Azerbaijan on Tuesday launched a military operation against the breakaway Nagorno-Karabakh region, warning it would "continue until the end" in the territory, over which it has fought two wars with neighbouring Armenia. The latest flare-up in violence came as Russia, the traditional power broker in the region, was bogged down in a conflict in Ukraine.

Fears of a fresh war in the volatile Caucasus region have been growing recently, with Armenia accusing Azerbaijan of a troop build-up around the disputed Armenian-majority territory. Separatists said Azerbaijan on Tuesday pounded the mountainous territory with artillery, combat aircraft and attack drones, and Armenian Prime Minister Nikol Pashinyan called it a "ground offensive".

Blasts rocked the separatist stronghold Stepanakert earlier on Tuesday and hours later, an agency journalist in the town said the shelling was "continuing". More than 7,000 people were evacuated from 16 villages, the separatists said.

Azerbaijan's defence ministry said it had taken control of more than 60 military positions during "localised anti-terrorist measures". Armenian separatists said on social media that fighting was ongoing "along the entire line of contact" and that Azerbaijani forces were "trying to advance" into the territory.

Separatists said 27 people, including civilians, were killed and more than 200 were wounded.

Azerbaijan said a construction worker was killed by shrapnel in the town of Shusha and another civilian in the Aghdam district. Baku said it would fight until the separatists surrendered.
"Illegal Armenian armed forces must raise the white flag," Azerbaijan's presidency said. "Otherwise, the anti-terrorist measures will continue until the end."

The ex-Soviet Caucasus rivals have been locked in a decades-long dispute over Karabakh, fighting two wars over the mountainous territory in the 1990s and in 2020. The latest flare-up raised fears that the unrest could destabilise the volatile region.

As angry protesters clashed with police in Armenia's capital Yerevan, calling on Pashinyan to resign, the country's security council warned of large-scale unrest. "There is currently a real danger of mass turmoil in the Republic of Armenia," it said in a statement, vowing to take "effective measures" to maintain constitutional order.

More than 30 people were injured in the clashes, with 16 people hospitalised, the Armenian health ministry said.

In a televised address, Pashinyan warned: "We must not allow certain people, certain forces to deal a blow to the Armenian state. "There are already calls, coming from different places, to stage a coup in Armenia," the prime minister said.

Accusing Azerbaijan of engaging in "ethnic cleansing of Karabakh Armenians", Pashinyan said the Armenian army was not involved in the fighting and the situation on the border between Armenia and Azerbaijan was "stable". He urged Russia and the UN to "take steps" and spoke on the phone to US Secretary of State Antony Blinken and French President Emmanuel Macron.

In separate statements, Blinken and Macron called on Baku to "immediately" halt its offensive.

Armenia's foreign ministry condemned Azerbaijani "aggression" aimed at completing "its policy of ethnic cleansing" and called on Russian peacekeepers stationed in the region to "take clear and unequivocal steps to stop" the fighting.

Azerbaijan justified its operation, citing "systematic" shelling by Armenian-backed forces and accusing them of carrying out "reconnaissance activities" and fortifying defensive positions, accusing separatists of "a high level of combat readiness".

Russia and Turkey, which oversee a fragile peacekeeping mission in Nagorno-Karabakh, had been informed about the operation, Baku said.
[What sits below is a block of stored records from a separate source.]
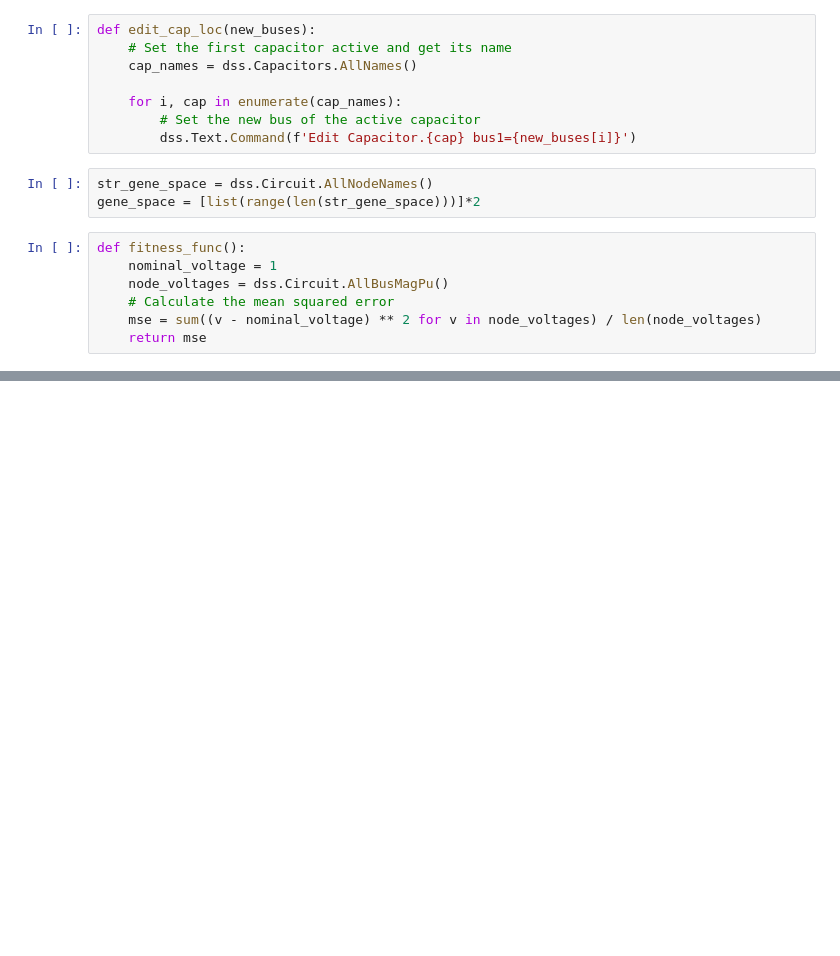
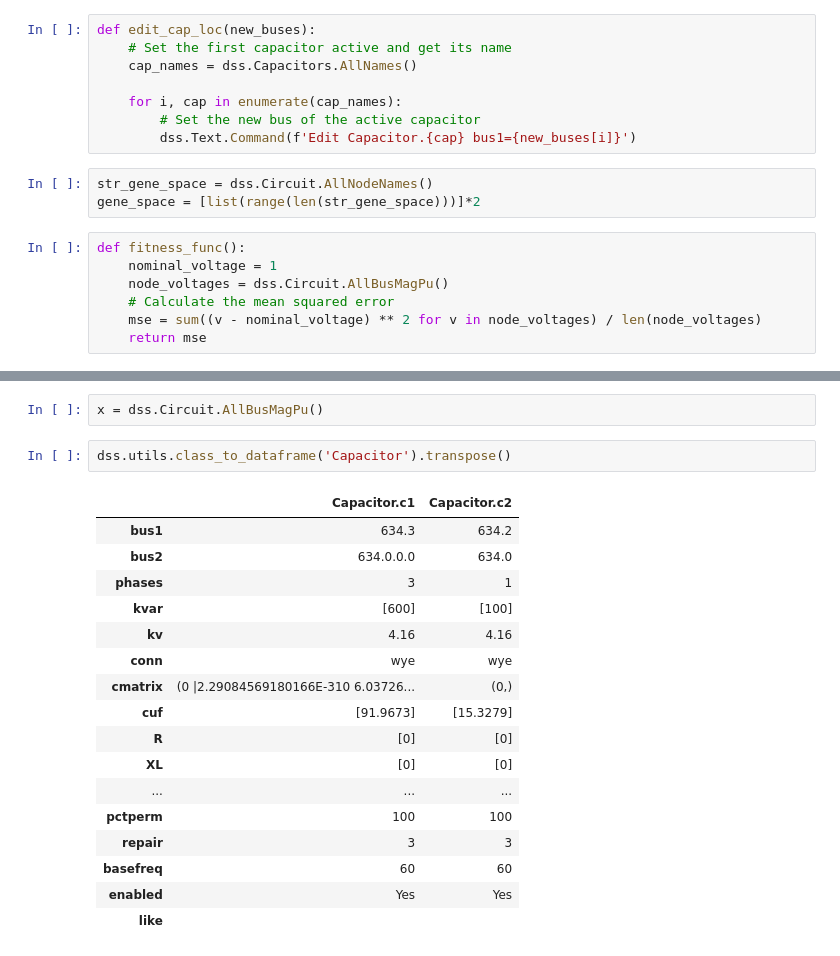
Before and after one commit to jblagana/168_final_project, a Jupyter notebook: auxs/main.ipynb, the cells around one changed output, grey strips where cells are left out. Cells and saved outputs as stored; diff of their text form; blank space fills up the shorter version.

```diff
--- a/auxs/main.ipynb
+++ b/auxs/main.ipynb
@@ -115,0 +267,22 @@ Capacitor: 2, Bus Location: 692.3
+# %%
+x = dss.Circuit.AllBusMagPu()
+# %%
+dss.utils.class_to_dataframe('Capacitor').transpose()
+# %% [output]
+|  | Capacitor.c1 | Capacitor.c2 |
+| bus1 | 634.3 | 634.2 |
+| bus2 | 634.0.0.0 | 634.0 |
+| phases | 3 | 1 |
+| kvar | [600] | [100] |
+| kv | 4.16 | 4.16 |
+| conn | wye | wye |
+| cmatrix | (0 |2.29084569180166E-310 6.03726... | (0,) |
+| cuf | [91.9673] | [15.3279] |
+| R | [0] | [0] |
+| XL | [0] | [0] |
+| ... | ... | ... |
+| pctperm | 100 | 100 |
+| repair | 3 | 3 |
+| basefreq | 60 | 60 |
+| enabled | Yes | Yes |
+| like |  |  |
```
Also changed, not shown: parts of 21 cells of this notebook, 3 other files.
Turkey, a historic ally of predominantly Muslim Azerbaijan that views mostly Christian Armenia as one of its main regional rivals, called the operation "justified", while urging "comprehensive negotiations".

Moscow's foreign ministry spokeswoman Maria Zakharova said it was given "minutes" notice of the start of Azerbaijan's operation. Kremlin spokesman Dmitry Peskov said Russia was "concerned" and was working to get the two countries to negotiate.
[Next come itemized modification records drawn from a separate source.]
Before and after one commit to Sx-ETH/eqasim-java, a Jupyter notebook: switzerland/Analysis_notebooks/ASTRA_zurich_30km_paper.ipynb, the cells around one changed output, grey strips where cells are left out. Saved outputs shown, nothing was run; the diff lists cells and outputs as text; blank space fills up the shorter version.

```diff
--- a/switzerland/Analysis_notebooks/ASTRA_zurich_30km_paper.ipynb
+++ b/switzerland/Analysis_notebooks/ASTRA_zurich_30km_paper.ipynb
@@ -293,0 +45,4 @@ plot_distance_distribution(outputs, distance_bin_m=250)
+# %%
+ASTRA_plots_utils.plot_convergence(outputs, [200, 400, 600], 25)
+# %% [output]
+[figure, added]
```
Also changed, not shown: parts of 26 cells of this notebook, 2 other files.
Armenian separatists blamed international inaction for the fresh fighting. "By ignoring warnings about Azerbaijan's criminal intentions and refusing to act accordingly, all the responsible international actors failed to prevent yet another Azerbaijani (act of) aggression" against Nagorno-Karabakh, they said in a statement.

The fighting erupted just hours after Azerbaijan said four police officers and two civilians were killed in mine blasts in Nagorno-Karabakh, with authorities blaming separatists.

The deaths at dawn came after Armenian separatists said they had reached an agreement with Azerbaijani authorities to resume aid deliveries to Karabakh.

When the Soviet Union collapsed in 1991, ethnic Armenian separatists in Karabakh broke away from Azerbaijan. The ensuing conflict claimed some 30,000 lives. A six-week war in 2020 saw Armenia cede swathes of territory it had controlled since the 1990s.    (AFP)